> What is needed
Search the data for the word "text" and copy each line that has it.
++++ Given records ++++
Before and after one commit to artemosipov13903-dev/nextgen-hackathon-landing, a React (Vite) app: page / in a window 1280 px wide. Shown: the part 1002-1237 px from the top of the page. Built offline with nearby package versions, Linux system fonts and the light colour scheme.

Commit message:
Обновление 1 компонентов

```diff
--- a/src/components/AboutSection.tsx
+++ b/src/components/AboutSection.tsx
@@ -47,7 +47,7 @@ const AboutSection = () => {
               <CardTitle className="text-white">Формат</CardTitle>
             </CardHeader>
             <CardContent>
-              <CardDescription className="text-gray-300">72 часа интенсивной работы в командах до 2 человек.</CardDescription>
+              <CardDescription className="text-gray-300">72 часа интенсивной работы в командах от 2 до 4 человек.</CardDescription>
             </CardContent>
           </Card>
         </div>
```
++++
++++ Given records ++++
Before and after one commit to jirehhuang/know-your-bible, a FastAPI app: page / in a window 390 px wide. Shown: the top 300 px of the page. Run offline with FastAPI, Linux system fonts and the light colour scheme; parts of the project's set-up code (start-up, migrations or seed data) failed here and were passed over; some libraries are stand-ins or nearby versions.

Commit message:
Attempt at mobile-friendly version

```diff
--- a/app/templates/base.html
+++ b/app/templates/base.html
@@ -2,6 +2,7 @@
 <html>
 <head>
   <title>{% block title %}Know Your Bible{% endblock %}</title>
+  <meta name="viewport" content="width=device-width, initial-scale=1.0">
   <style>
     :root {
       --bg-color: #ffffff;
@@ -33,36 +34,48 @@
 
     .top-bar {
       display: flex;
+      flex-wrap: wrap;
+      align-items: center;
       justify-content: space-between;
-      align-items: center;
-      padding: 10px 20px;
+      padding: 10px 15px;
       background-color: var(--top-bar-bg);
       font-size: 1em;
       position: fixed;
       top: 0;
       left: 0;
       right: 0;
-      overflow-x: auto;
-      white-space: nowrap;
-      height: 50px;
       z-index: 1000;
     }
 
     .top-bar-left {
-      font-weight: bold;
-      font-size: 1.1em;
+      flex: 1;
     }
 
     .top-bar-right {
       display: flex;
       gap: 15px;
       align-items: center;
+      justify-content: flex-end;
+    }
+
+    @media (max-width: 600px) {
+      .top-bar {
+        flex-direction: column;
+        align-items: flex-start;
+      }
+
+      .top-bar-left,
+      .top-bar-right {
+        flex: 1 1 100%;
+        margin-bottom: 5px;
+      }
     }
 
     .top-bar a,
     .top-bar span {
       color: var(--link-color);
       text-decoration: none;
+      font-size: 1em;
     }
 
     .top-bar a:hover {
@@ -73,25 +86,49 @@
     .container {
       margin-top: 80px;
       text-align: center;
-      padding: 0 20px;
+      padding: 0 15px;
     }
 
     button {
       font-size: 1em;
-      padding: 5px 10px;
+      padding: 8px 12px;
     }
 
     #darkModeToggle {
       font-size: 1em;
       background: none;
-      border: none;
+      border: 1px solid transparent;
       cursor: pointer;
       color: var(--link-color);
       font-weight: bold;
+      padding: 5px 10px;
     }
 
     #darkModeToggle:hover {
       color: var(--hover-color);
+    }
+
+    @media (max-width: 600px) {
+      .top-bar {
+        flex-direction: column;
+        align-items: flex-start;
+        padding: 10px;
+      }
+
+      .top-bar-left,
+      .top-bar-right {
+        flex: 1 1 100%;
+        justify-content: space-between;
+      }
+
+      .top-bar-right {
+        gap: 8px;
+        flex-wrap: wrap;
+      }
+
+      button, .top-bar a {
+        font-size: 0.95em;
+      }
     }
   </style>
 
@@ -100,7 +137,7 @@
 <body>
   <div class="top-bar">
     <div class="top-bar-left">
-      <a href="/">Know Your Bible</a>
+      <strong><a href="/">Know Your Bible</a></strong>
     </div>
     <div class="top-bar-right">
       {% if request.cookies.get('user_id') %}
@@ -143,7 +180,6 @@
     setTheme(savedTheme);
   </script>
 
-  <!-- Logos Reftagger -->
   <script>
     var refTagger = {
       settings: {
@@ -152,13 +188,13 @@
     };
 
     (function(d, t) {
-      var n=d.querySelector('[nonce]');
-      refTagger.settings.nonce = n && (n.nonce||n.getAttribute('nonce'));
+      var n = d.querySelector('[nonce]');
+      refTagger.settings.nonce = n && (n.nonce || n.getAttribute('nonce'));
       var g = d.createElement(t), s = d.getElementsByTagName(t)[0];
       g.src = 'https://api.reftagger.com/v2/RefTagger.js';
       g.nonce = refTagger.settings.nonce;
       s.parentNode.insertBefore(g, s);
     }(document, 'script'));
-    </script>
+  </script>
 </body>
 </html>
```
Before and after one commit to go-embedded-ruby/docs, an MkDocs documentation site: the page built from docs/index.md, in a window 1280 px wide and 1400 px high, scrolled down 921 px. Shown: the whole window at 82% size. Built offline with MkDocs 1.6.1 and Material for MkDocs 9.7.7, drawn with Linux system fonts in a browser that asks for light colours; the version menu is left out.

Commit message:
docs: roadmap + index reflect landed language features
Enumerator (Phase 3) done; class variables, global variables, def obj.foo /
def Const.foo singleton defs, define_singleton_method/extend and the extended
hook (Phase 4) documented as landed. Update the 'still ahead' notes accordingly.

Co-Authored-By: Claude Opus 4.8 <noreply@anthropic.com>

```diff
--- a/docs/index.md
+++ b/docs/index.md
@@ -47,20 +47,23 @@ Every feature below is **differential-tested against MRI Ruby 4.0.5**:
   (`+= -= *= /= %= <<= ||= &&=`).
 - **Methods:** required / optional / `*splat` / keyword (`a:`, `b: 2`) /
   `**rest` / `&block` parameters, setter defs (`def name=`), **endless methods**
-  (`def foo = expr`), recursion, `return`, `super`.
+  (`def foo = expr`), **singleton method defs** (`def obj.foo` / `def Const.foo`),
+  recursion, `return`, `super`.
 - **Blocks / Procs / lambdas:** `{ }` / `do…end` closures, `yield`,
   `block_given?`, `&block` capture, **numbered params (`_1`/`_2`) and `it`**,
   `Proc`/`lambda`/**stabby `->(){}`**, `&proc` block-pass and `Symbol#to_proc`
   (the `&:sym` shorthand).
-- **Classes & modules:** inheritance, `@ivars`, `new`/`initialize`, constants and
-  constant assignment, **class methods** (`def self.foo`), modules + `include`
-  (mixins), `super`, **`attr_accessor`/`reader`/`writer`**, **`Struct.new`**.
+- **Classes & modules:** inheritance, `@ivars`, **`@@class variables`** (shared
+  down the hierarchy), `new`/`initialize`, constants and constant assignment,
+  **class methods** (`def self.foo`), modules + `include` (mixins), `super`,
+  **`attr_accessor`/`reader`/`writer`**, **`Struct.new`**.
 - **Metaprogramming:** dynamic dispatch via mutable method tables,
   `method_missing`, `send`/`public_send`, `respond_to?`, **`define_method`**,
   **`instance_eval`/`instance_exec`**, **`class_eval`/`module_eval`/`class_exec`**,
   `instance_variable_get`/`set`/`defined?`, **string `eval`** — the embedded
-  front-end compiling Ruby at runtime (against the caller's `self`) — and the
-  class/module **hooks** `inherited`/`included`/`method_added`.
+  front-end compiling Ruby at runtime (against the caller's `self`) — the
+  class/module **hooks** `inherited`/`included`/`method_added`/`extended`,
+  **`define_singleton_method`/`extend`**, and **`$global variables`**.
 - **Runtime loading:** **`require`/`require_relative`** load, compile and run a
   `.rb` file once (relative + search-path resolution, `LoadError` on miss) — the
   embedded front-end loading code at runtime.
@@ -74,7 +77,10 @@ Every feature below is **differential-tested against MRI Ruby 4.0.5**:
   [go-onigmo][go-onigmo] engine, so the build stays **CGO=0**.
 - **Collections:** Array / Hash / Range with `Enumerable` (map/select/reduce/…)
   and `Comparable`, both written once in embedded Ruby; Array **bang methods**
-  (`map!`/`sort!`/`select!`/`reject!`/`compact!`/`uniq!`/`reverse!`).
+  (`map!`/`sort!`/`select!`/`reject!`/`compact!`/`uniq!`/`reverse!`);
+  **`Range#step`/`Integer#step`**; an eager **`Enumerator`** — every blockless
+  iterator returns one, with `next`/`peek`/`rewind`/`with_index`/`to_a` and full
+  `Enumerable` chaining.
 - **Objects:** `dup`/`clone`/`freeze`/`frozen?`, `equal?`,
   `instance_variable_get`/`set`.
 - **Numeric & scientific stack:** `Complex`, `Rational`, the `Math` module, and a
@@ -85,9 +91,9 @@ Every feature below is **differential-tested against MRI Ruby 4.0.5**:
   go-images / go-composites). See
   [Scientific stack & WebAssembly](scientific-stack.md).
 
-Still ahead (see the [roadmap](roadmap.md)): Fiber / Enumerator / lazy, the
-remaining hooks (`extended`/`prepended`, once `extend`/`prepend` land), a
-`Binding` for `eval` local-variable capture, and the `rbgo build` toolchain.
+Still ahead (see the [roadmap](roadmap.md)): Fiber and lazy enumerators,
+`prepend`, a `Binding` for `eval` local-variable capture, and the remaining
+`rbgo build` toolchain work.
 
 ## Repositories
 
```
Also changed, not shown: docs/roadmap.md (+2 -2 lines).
++++
> Result
               <CardTitle className="text-white">Формат</CardTitle>
-              <CardDescription className="text-gray-300">72 часа интенсивной работы в командах до 2 человек.</CardDescription>
+              <CardDescription className="text-gray-300">72 часа интенсивной работы в командах от 2 до 4 человек.</CardDescription>
       text-decoration: none;
       text-align: center;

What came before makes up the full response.